Travel experts are expecting 2020 and even 2021 to be terrible for the industry due to the coronavirus outbreak. They expect many people will put off travel that they had planned as they wait for the pandemic to pass, however experts believe that the coronavirus will be will us past the cold and flu season and persist into at least 2021.
Even as infections of the novel coronavirus seemed to be slowing at one point last week, the effects of the epidemic on the global tourism industry were accelerating rapidly.
The impact of the pneumonia-like disease caused by the COVID-19 virus is already being felt across Asia, where leisure and business travel contributed $884 billion to gross domestic product in 2017, the most recent year for data compiled by the World Travel and Tourism Council. (Estimates for 2018 are about $1 trillion.) For China alone, inbound tourism brought in $127.3 billion in 2019, its tourism bureau says.
But as the diagnoses tick upward again, travel agents, operators and hoteliers are bracing for months, if not a full year, of economic disruption from the outbreak, with long-term effects that may ripple well into 2021.
“The numbers of trip cancellations — not just to China but to the entire continent of Asia — is growing every day,” says Jack Ezon, founder and managing partner of luxury travel agency Embark Beyond. “People are put off.
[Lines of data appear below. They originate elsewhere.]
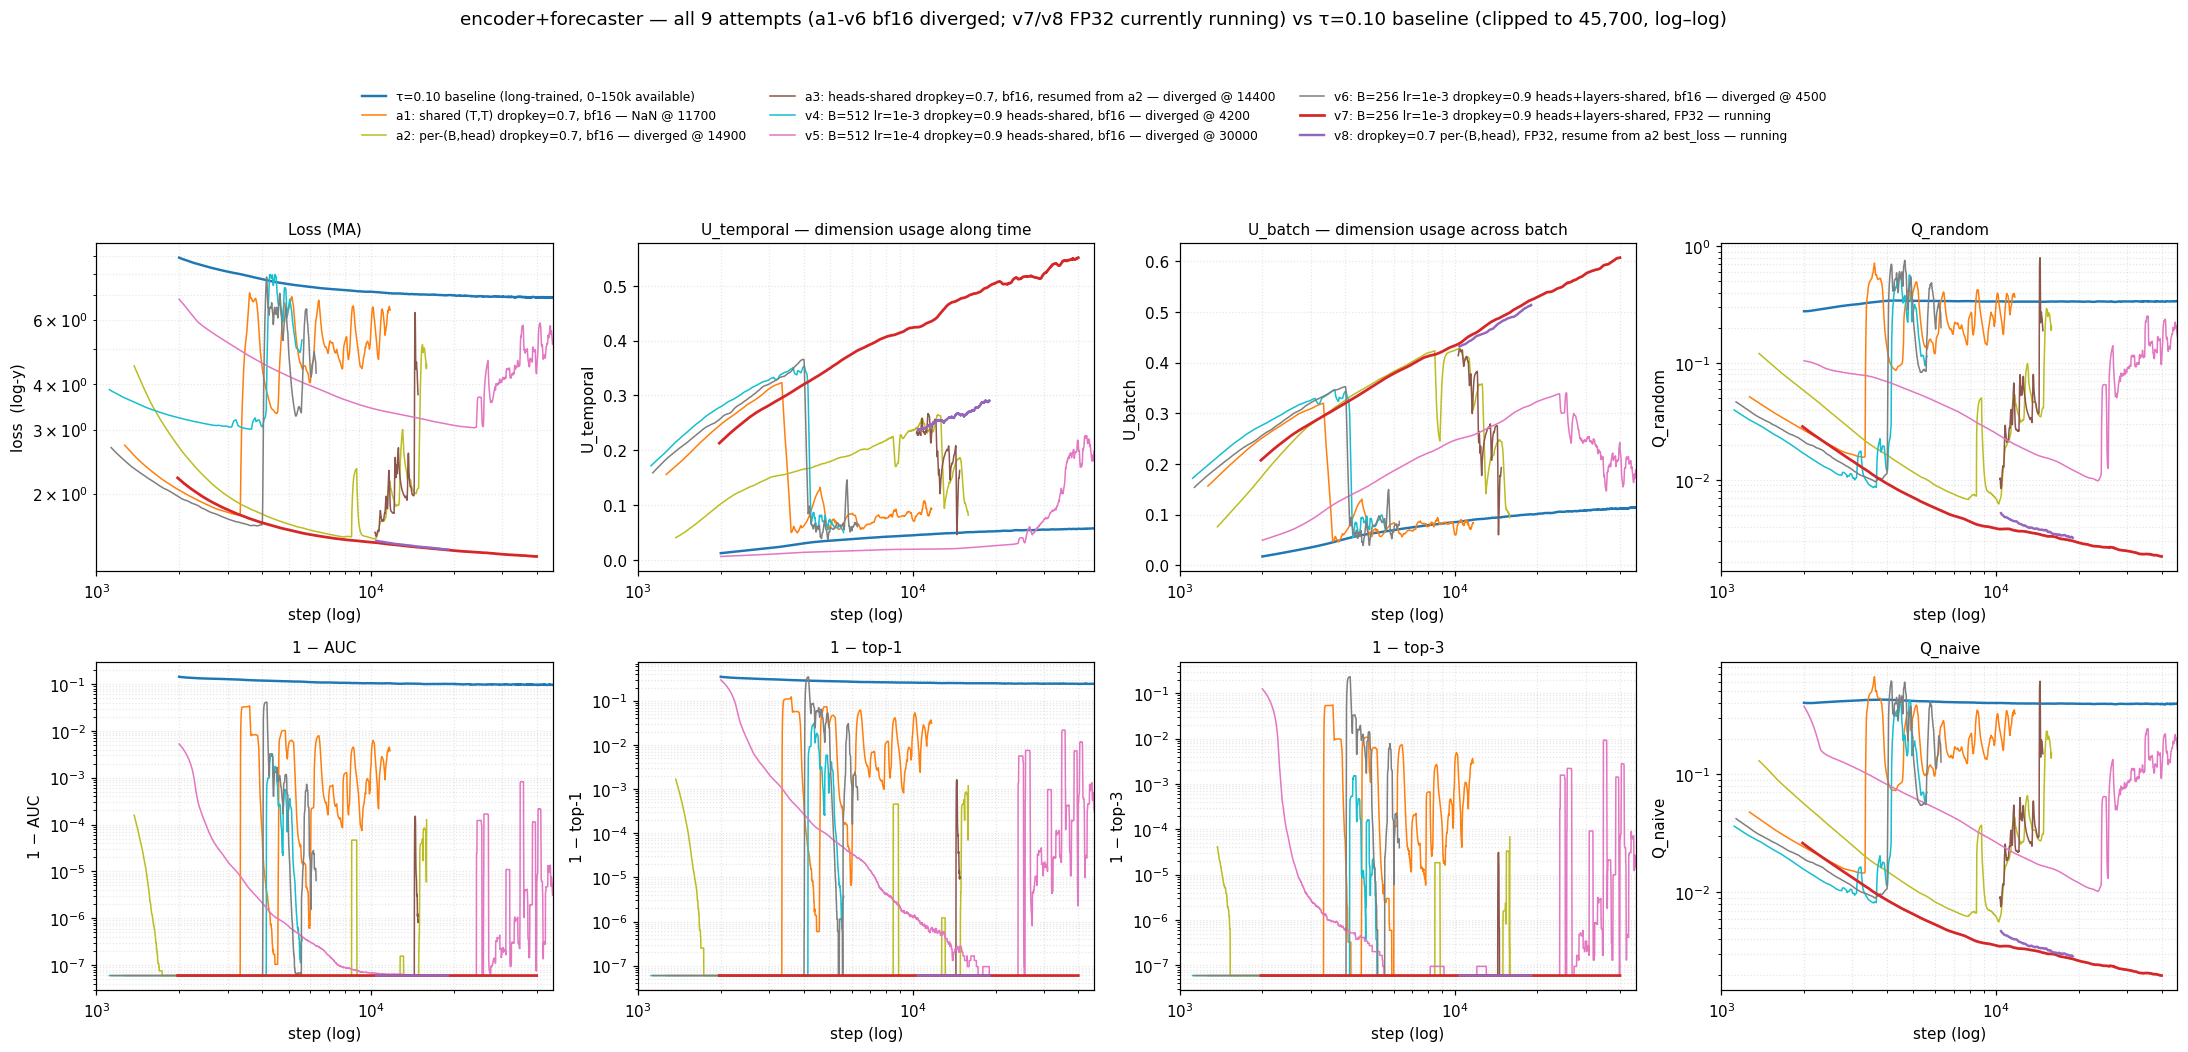
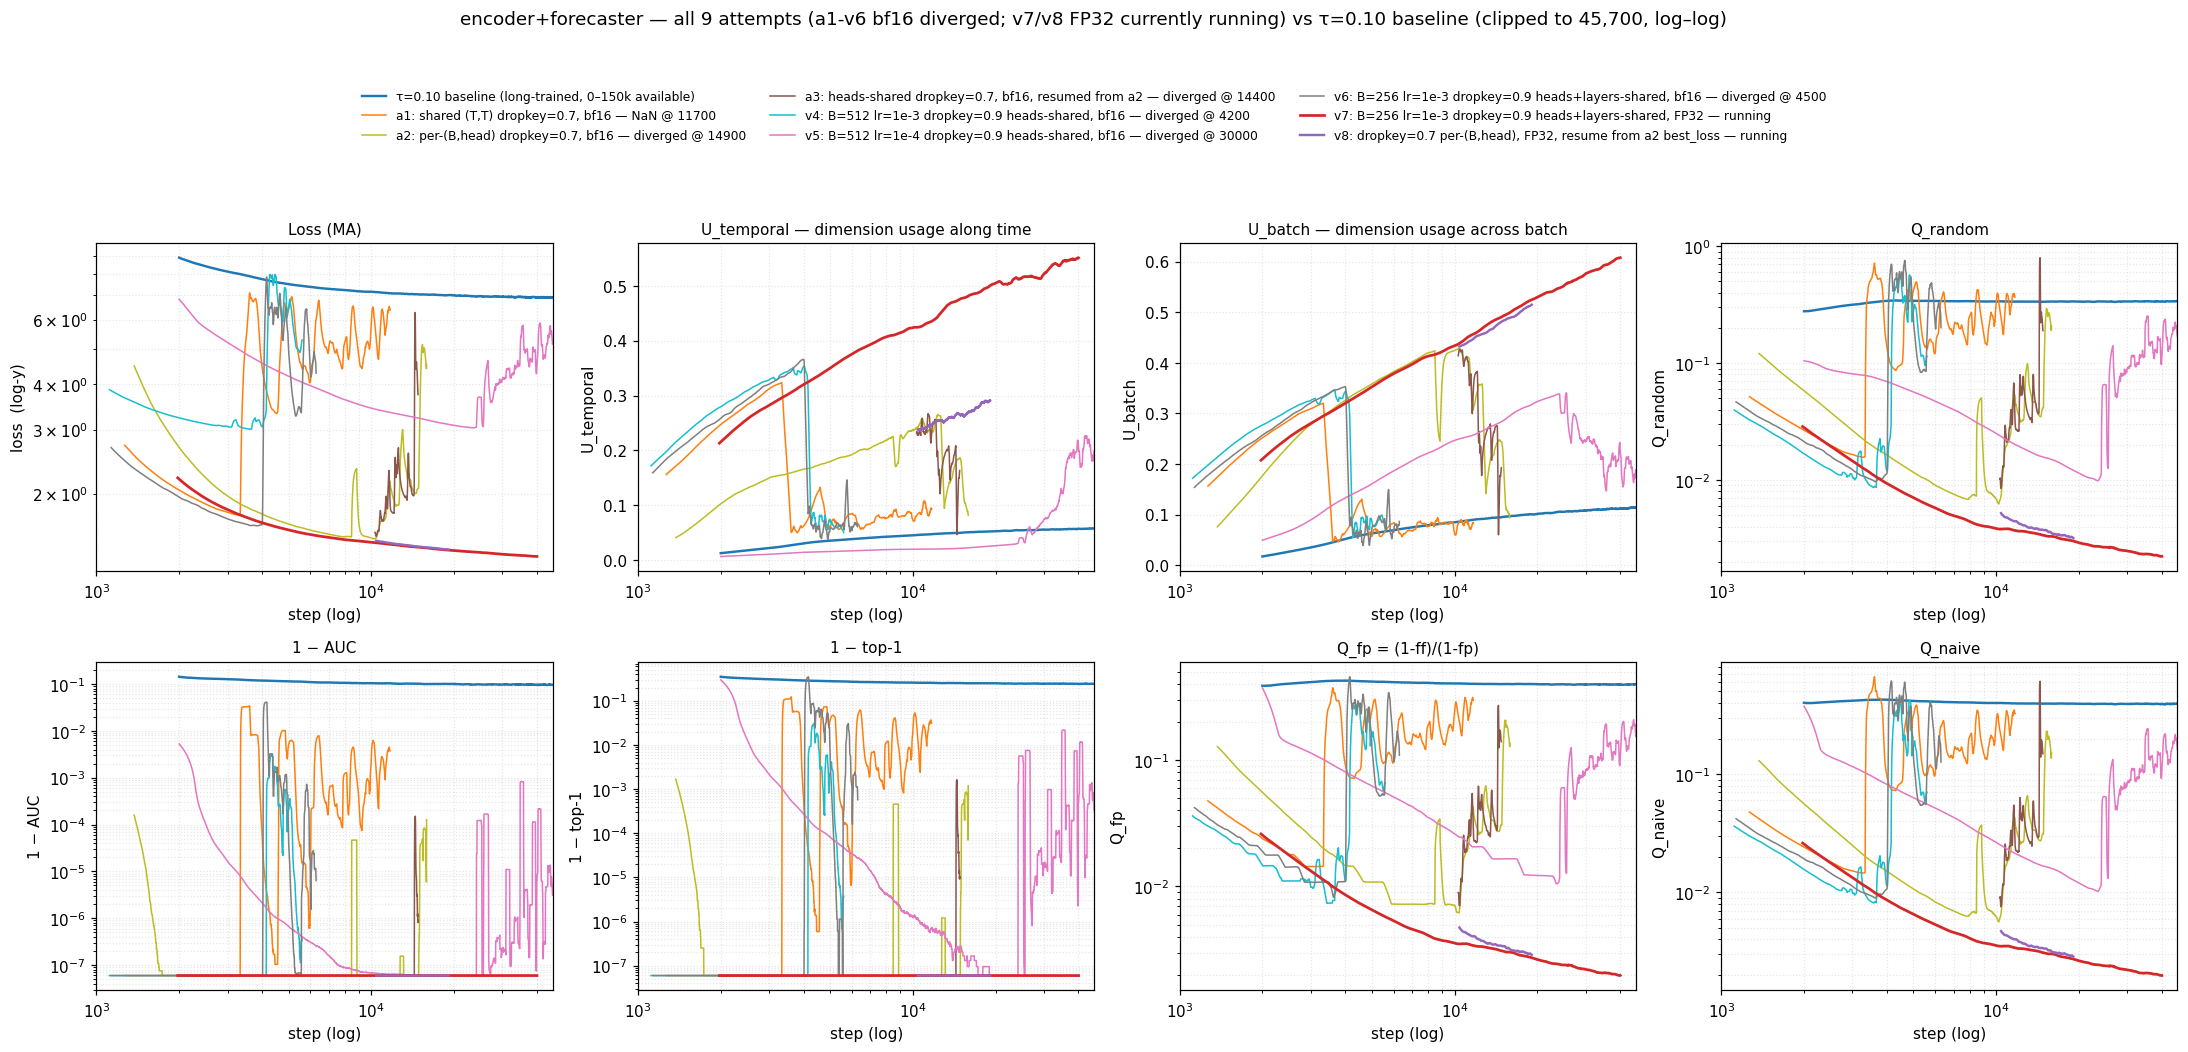
plot: add Q_fp = (1-ff)/(1-fp) panel (replaces 1-top3)
Q_fp is the ratio of (forecast→future error) over (forecast→past error).
Lower = forecast beats the past baseline by a larger margin. v7/v8 sit
near 0.002–0.003 (very strong gap); diverged bf16 arms hover at 0.06–0.31.

top3 dropped from the panel grid — highly correlated with top1 and missing
from baseline CSV anyway. Q_fp is novel info.

key Q_fp values (last_window_mean):
  baseline τ=0.10: 0.397
  a1: 0.310  a2: 0.140  a3: 0.151
  v4: 0.062  v5: 0.146  v6: 0.133
  v7: 0.002  v8: 0.003     ← FP32 runs, large gap-closure

Changed region(s): [[0.4973, 0.6084, 0.7459, 0.943]]

diff --git a/experiments/2026-05-11_exp_encoder_forecaster/scripts/plot_progress.py b/experiments/2026-05-11_exp_encoder_forecaster/scripts/plot_progress.py
@@ -5,31 +5,31 @@ Reads per-step training-batch metrics from the losses CSVs and renders a
 2x4 panel of trajectories smoothed with a moving average:
 
     loss                 |  U_temporal              |  U_batch                 |  R²_random / Q_random
-    1 - AUC              |  1 - top-1               |  1 - top-3               |  R²_naive  / Q_naive
+    1 - AUC              |  1 - top-1               |  Q_fp = (1-ff)/(1-fp)    |  R²_naive  / Q_naive
 
-`auc` / `top1` / `top3` are the canonical retrieval metrics: positive at
-lag 0 ranked against 12 negatives (4 same-sample temporal lags
-{1,2,4,8} + 8 cross-batch at the positive time). The baseline τ=0.10
-CSVs predate top-3 (only `auc` + `top1` were logged at the time), so
-the 1-top3 panel shows only the new arm.
+`auc` / `top1` are the canonical retrieval metrics: positive at lag 0
+ranked against 12 negatives (4 same-sample temporal lags {1,2,4,8} +
+8 cross-batch at the positive time).
 
 Two PNGs are produced in one call:
 
     plots/progress.png        — log-x on all panels; log-y on
-                                loss / 1-AUC / 1-top1 / 1-top3
+                                loss / 1-AUC / 1-top1 / Q_fp
     plots/progress_linear.png — same panels, linear x; linear y for
                                 loss / U_temporal / U_batch; the AUC /
-                                top-1 / top-3 panels still show `1-metric`
+                                top-1 panels still show `1-metric`
                                 (linear y) so small residuals near 1 are
-                                visible.
+                                visible. Q_fp is plotted directly (no
+                                1- transform; lower = better).
 
-Error-gap-closure is a derived metric:
-    egc = 1 - (1 - ff) / (1 - fp)
+Q_fp is a derived metric:
+    Q_fp = (1 - ff) / (1 - fp)
 where `ff` is the cosine similarity between forecast and future
 embeddings (positive pair) and `fp` is the cosine similarity between
-forecast and past embeddings (cross-batch reference). When fp < 1,
-egc=1 ⇒ perfect (ff=1), egc=0 ⇒ no improvement over fp, egc<0 ⇒ fp > ff.
-Guards: rows with fp ≥ 1 (denominator ≤ 0) are masked out of the plot.
+forecast and past embeddings (cross-batch reference). Q_fp ≈ 0 ⇒
+forecast much closer to future than past baseline (good), Q_fp ≈ 1 ⇒
+no improvement over fp, Q_fp > 1 ⇒ worse than past baseline. Lower is
+better. Guards: rows with fp ≥ 1 (denominator ≤ 0) are masked out.
 
 The τ=0.10 baseline is concatenated from multiple resume chunks
 (0–15k, 15k–24.5k, 24.5k–50k); on overlapping ranges the earliest
@@ -161,8 +161,8 @@ def load_traj(path: Path) -> dict | None:
             out[k] = np.full(len(rows), np.nan, dtype=np.float64)
     denom = 1.0 - out["fp"]
     with np.errstate(divide="ignore", invalid="ignore"):
-        egc = np.where(denom > 0, 1.0 - (1.0 - out["ff"]) / denom, np.nan)
-    out["egc"] = egc
+        q_fp = np.where(denom > 0, (1.0 - out["ff"]) / denom, np.nan)
+    out["q_fp"] = q_fp
     return out
 
 
@@ -195,8 +195,8 @@ def load_concat_traj(paths: list[Path]) -> dict | None:
             out[k] = np.full(len(merged), np.nan, dtype=np.float64)
     denom = 1.0 - out["fp"]
     with np.errstate(divide="ignore", invalid="ignore"):
-        egc = np.where(denom > 0, 1.0 - (1.0 - out["ff"]) / denom, np.nan)
-    out["egc"] = egc
+        q_fp = np.where(denom > 0, (1.0 - out["ff"]) / denom, np.nan)
+    out["q_fp"] = q_fp
     return out
 
 
@@ -266,7 +266,7 @@ def render_figure(traj, *, logx, logy_metrics, out_path, scale_tag, xmax,
 
     fig, axes = plt.subplots(2, 4, figsize=(20, 9))
     ax_loss, ax_ut, ax_ub, ax_r2r = axes[0]
-    ax_auc, ax_top1, ax_top3, ax_r2n = axes[1]
+    ax_auc, ax_top1, ax_qfp, ax_r2n = axes[1]
 
     plot_panel(ax_loss, traj, key="loss",
                ylabel="loss" + ("  (log-y)" if "loss" in logy_metrics else ""),
@@ -302,10 +302,10 @@ def render_figure(traj, *, logx, logy_metrics, out_path, scale_tag, xmax,
                panel_title="1 − top-1",
                transform=lambda y: 1.0 - y, logy="top1" in logy_metrics,
                logx=logx, xlim=xlim)
-    plot_panel(ax_top3, traj, key="top3",
-               ylabel="1 − top-3",
-               panel_title="1 − top-3",
-               transform=lambda y: 1.0 - y, logy="top3" in logy_metrics,
+    plot_panel(ax_qfp, traj, key="q_fp",
+               ylabel="Q_fp",
+               panel_title="Q_fp = (1-ff)/(1-fp)",
+               transform=None, logy="q_fp" in logy_metrics,
                logx=logx, xlim=xlim)
     plot_panel(ax_r2n, traj, key="r2_naive",
                ylabel="Q_naive" if r2n_log else "R²_naive",
@@ -398,14 +398,14 @@ def main() -> None:
                   f"r2_naive={last_window_mean(d['r2_naive']):.4f} "
                   f"auc={last_window_mean(d['auc']):.4f} "
                   f"top1={last_window_mean(d['top1']):.4f} "
-                  f"top3={last_window_mean(d['top3']):.4f}")
+                  f"q_fp={last_window_mean(d['q_fp']):.4f}")
 
     print(f"[plot] new-arm max = {new_arm_max}, baseline max = {baseline_max}; "
           f"xmax = min = {xmax}")
     print(f"[plot] xmax = {xmax}, xmin_log = {first_step}")
 
     render_figure(traj, logx=True,
-                  logy_metrics={"loss", "auc", "top1", "top3",
+                  logy_metrics={"loss", "auc", "top1", "q_fp",
                                 "r2_random", "r2_naive"},
                   out_path=OUT_LOG, scale_tag="log–log",
                   xmax=xmax, xmin_log=first_step)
Sadly, a lot of them are just saying, ‘I don’t know if I want to go anywhere right now.’ Or, in many cases, ‘I’ll just go next year.’”
So far, almost 75 percent of his travelers have canceled their February and March departures to Southeast Asia, which the U.S. Centers for Disease Control and Prevention still considers to have a lower, level one risk for the coronavirus. “They’re worried about being anywhere close to the outbreak,” he says, “or of getting stuck with canceled flights if other hubs become infected.” A full 100 percent of the honeymoons his agency had booked to the region have been canceled and rebooked for alternate destinations, including the Maldives, southern Africa, and Australia.